I quite like my existing phone
Despite Apple CEO Steve Jobs’ assertion that nobody likes their cell phone, I’m quite fond of mine — a Nokia e61. Prior to my Nokia, I used a Treo 650, which, in many respects, I liked even more. Both handsets feature a full QWERTY thumb-board, and for the most part can be operated one-handed. The Nokia e61 also features WiFi support and a very capable web browser (based on Apple’s own WebKit source code).
The iPhone lacks a thumb-board — instead a virtual keyboard is provided — and the multi-touch interface often requires the use of two hands: one to support the device, and the other hand to manipulate the screen.
Additionally, I have my Nokia e61 set up to work seamlessly with mobile versions of Gmail and Google Reader, my two main productivity apps. If it ain’t broke, don’t fix it.
The iPhone’s lack of 3G
If you’re going to have a mobile Internet device, especially in the UK, 3G support is a given. WiFi connections here are far from ubiquitous, and with carriers spending billions to build out 3G cell networks a few years ago, it seems almost criminal to launch an iPhone in the UK without 3G support — another reason to stick with my 3G-based Nokia e61, and opt to carry an additional device in the iPod Touch.
Despite its large and bright screen, as well as WiFi capability, I’ve found the battery life on the iPod Touch to be excellent. Having said that, I’m skeptical of any device’s ability to juggle the demands of cell-phone usage, web surfing and media playback — which is what the iPhone has to contend with. As Jobs himself is fond of saying, you don’t want your cell phone to give up just because you’ve watched too much video.
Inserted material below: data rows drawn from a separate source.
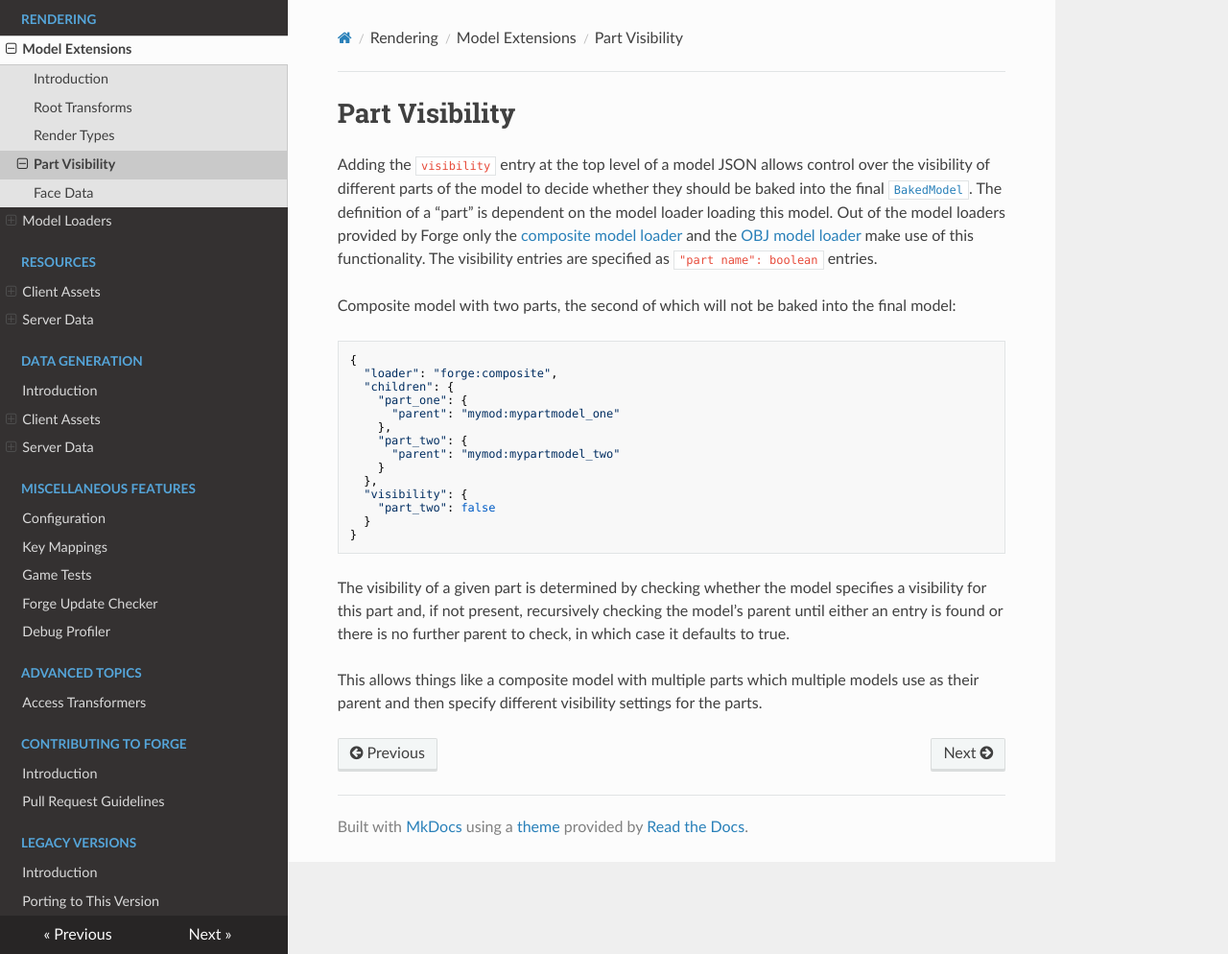
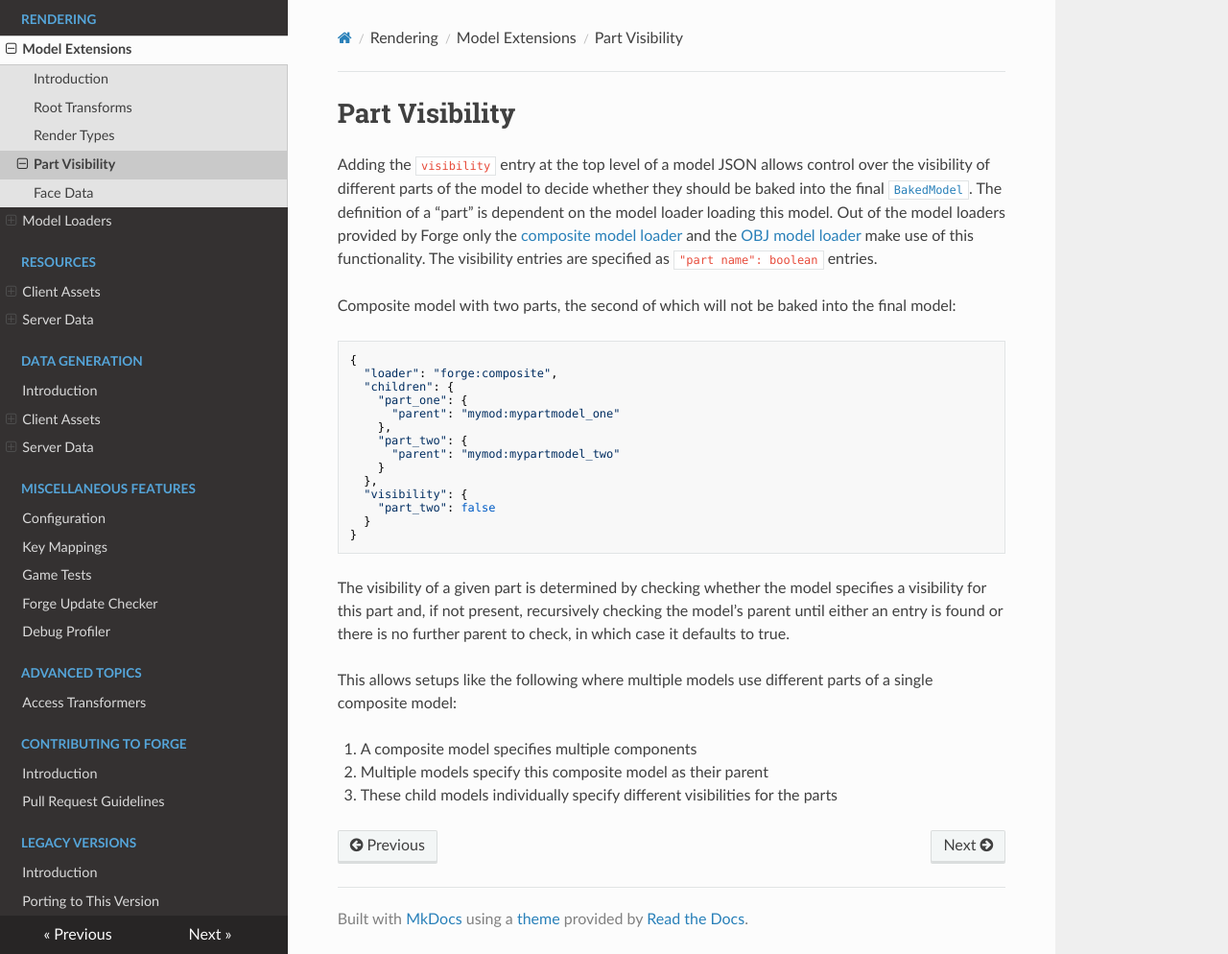
Before and after one commit to MinecraftForge/Documentation, an MkDocs documentation site: the page built from docs/rendering/modelextensions/visibility.md, in a window 1280 px wide and 994 px high. Shown: the whole window at 96% size. Built offline with MkDocs 1.6.1, drawn with Linux system fonts in a browser that asks for light colours; nearby versions of some CDN libraries.

Commit message:
Improve real-world visibility example

```diff
--- a/docs/rendering/modelextensions/visibility.md
+++ b/docs/rendering/modelextensions/visibility.md
@@ -23,7 +23,11 @@ Composite model with two parts, the second of which will not be baked into the f
 
 The visibility of a given part is determined by checking whether the model specifies a visibility for this part and, if not present, recursively checking the model's parent until either an entry is found or there is no further parent to check, in which case it defaults to true.
 
-This allows things like a composite model with multiple parts which multiple models use as their parent and then specify different visibility settings for the parts.
+This allows setups like the following where multiple models use different parts of a single composite model:
+
+1. A composite model specifies multiple components
+2. Multiple models specify this composite model as their parent
+3. These child models individually specify different visibilities for the parts
 
 [bakedmodel]: ../modelloaders/bakedmodel.md
 [composite]: ../modelloaders/index.md/#composite-models
```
The multi-touch UI
Perhaps the most compelling reason to switch to an iPhone is to get your hands on the device’s multi-touch interface. In a product demo, Apple’s new UI has the “wow” factor but how will it stand up in everyday use? Since the iPod Touch runs the very same UI, I wouldn’t need to sign a new cell phone contract, just to find out.
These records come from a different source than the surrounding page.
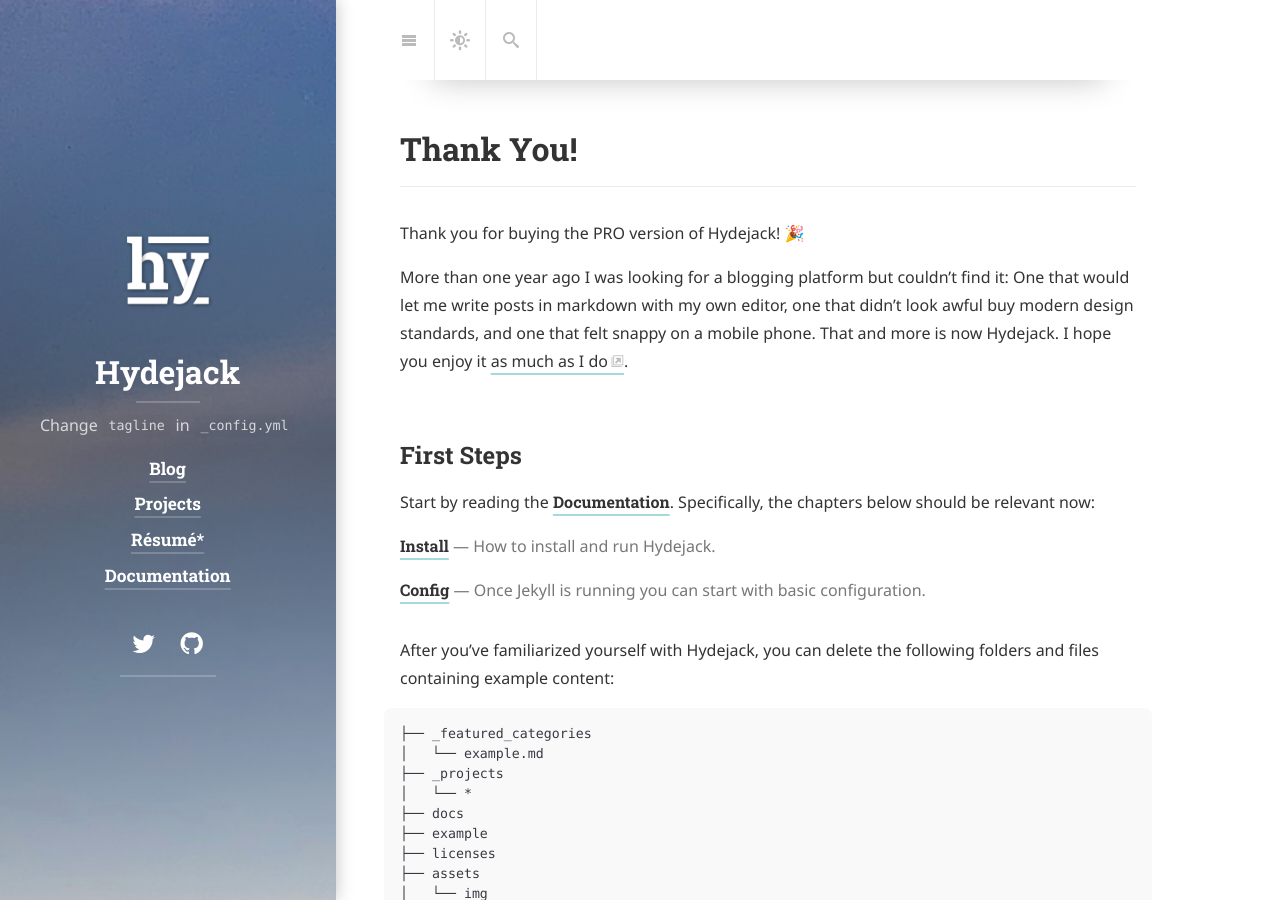
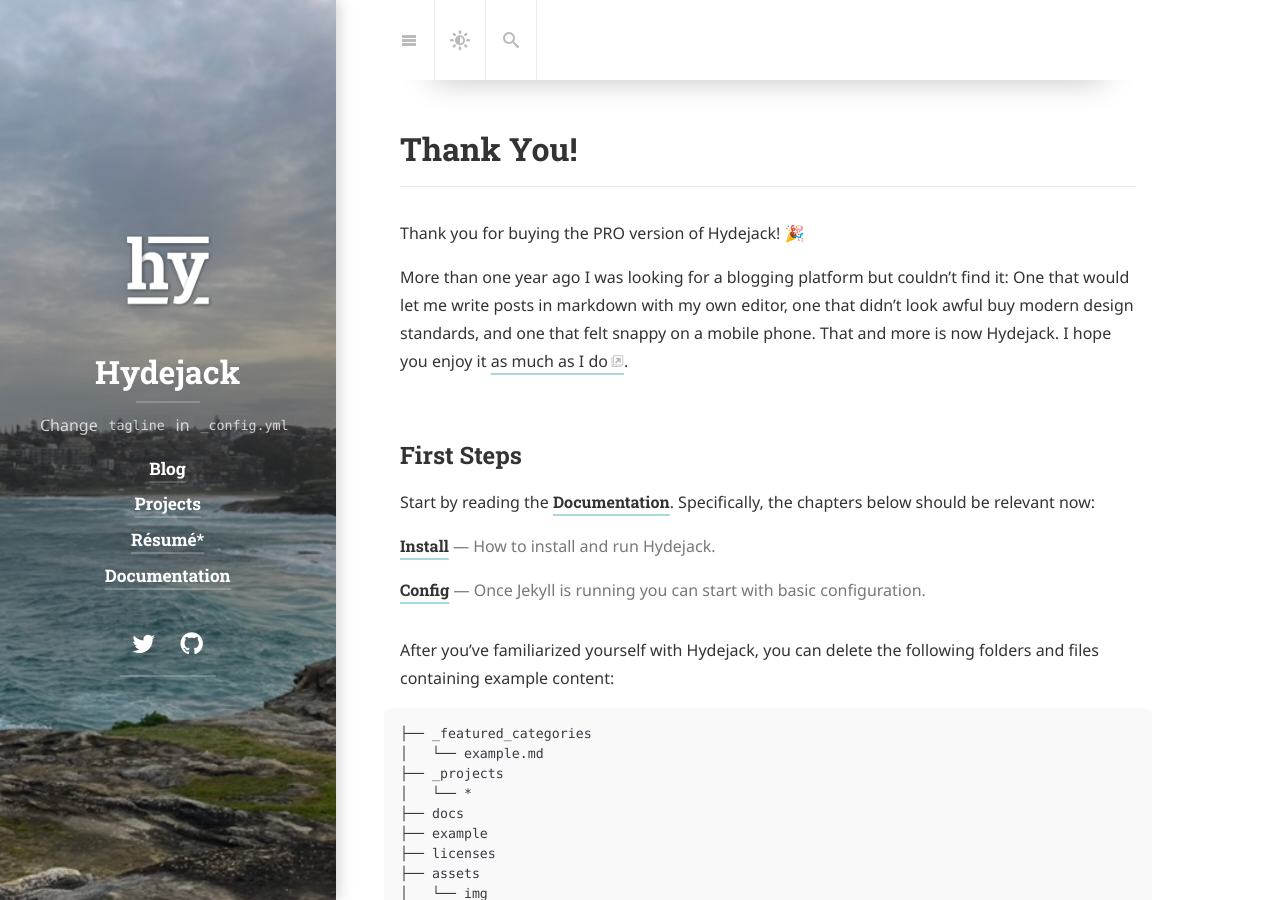
Before and after one commit to LimeMun/LimeMun.github.io, a Jekyll site: the page built from index.md, in a window 1280 px wide and 900 px high. Built offline with Jekyll 4.4.1, drawn with Linux system fonts in a browser that asks for light colours; cached includes are drawn as plain includes; nearby versions of some CDN libraries; some web fonts are replaced; library files that are not in the unit come from our copies.

Commit message:
update side_bar image

```diff
--- a/_config.yml
+++ b/_config.yml
@@ -90,7 +90,7 @@ paginate_path:         /blog/:num/
 # ----------------------------------------------------------------------------------------
 
 # Sidebar image and theme color of the site.
-accent_image:          /assets/img/myback_ground.jpg
+accent_image:          /assets/img/my_best_image.jpeg
 accent_color:          rgb(79,177,186)
 
 # This is used for the `theme-color` meta tag,
```
Also changed, not shown: assets/img/my_best_image.jpeg (added), assets/img/myback_ground.jpg (deleted).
For the most part, the multi-touch UI raises the bar significantly. I’ve seen people pick up the iPod Touch for the first time and navigate the device with virtually no learning curve. This is practically unheard of for a device that offers as much functionality as the Touch. However, I’m not convinced that its the “multi” (gestures) aspect of the touchscreen UI that makes it so intuitive, but rather just good usability in general, with clear and consistently labeled buttons and the minimum of on-screen options (usually just one) offered at any one time.
The Safari web browser
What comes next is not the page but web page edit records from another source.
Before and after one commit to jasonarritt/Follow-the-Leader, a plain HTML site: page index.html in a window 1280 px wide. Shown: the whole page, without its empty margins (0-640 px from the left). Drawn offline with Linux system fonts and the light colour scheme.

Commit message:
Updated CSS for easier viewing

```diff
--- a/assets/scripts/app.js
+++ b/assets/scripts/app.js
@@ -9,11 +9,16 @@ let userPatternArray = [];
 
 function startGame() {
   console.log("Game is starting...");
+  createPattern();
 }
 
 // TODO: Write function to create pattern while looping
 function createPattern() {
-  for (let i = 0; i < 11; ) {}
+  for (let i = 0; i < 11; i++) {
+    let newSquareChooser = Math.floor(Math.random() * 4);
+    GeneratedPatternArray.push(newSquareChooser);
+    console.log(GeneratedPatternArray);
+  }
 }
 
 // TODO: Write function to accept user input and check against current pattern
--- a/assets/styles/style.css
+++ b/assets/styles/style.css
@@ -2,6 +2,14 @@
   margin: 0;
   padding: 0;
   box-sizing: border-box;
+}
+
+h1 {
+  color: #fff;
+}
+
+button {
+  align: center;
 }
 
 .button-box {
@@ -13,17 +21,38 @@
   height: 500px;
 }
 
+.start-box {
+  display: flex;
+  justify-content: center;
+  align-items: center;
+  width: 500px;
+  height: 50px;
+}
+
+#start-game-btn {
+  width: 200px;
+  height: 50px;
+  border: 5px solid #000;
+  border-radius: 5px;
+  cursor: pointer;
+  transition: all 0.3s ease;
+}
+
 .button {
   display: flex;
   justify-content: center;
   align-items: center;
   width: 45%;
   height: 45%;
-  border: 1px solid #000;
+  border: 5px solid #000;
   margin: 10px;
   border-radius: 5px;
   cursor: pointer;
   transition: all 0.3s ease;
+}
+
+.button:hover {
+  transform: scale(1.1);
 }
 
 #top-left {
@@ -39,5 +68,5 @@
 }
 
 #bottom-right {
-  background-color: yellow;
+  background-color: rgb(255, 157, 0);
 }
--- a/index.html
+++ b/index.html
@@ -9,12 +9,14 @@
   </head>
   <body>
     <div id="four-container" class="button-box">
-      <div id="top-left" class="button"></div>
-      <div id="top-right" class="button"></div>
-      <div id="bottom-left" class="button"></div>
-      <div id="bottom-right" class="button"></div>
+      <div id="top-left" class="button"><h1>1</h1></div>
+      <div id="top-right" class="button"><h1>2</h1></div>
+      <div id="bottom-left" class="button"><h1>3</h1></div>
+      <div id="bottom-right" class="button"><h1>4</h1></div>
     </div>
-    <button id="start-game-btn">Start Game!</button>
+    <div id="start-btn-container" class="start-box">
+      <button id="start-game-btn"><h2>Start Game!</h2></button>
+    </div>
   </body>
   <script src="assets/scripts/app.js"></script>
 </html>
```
Another reason I considered purchasing an iPhone was to test first-hand the device’s version of Apple’s Safari web browser, especially with the launch of so many iPhone-optimized web applications. Again, the iPod Touch, to my surprise and delight, carries the same browser, and along with it, access to all those gorgeous web apps.
Hacking the iPod Touch
Having seen the iPhone “jail breaked” to run third-party applications, I knew the same would happen to the Touch — and indeed it has. While it’s dangerous to buy any device based on future software updates or hacks, I’m convinced that the best is yet to come for the iPhone and iPod Touch. With news that Apple will release a full SDK for both devices in February, this is now a certainty.
Although I’d never argue that the iPhone makes for a bad purchase (50% of Web 2.0 Summit attendees can’t be wrong, can they?), for me personally, the iPod Touch made more sense — and I’m generally very pleased with my decision.
Of note, one potential deal breaker for those considering switching to an iPhone in the UK, is the terms and conditions associated with O2’s inclusive data usage plan. The iPhone contract claims “unlimited” mobile Internet data, and access to WiFi hotspots through The Cloud. However, in this case, “unlimited” could mean a measly 200MB of data on O2’s network, and 60 hours of WiFi access, per-month.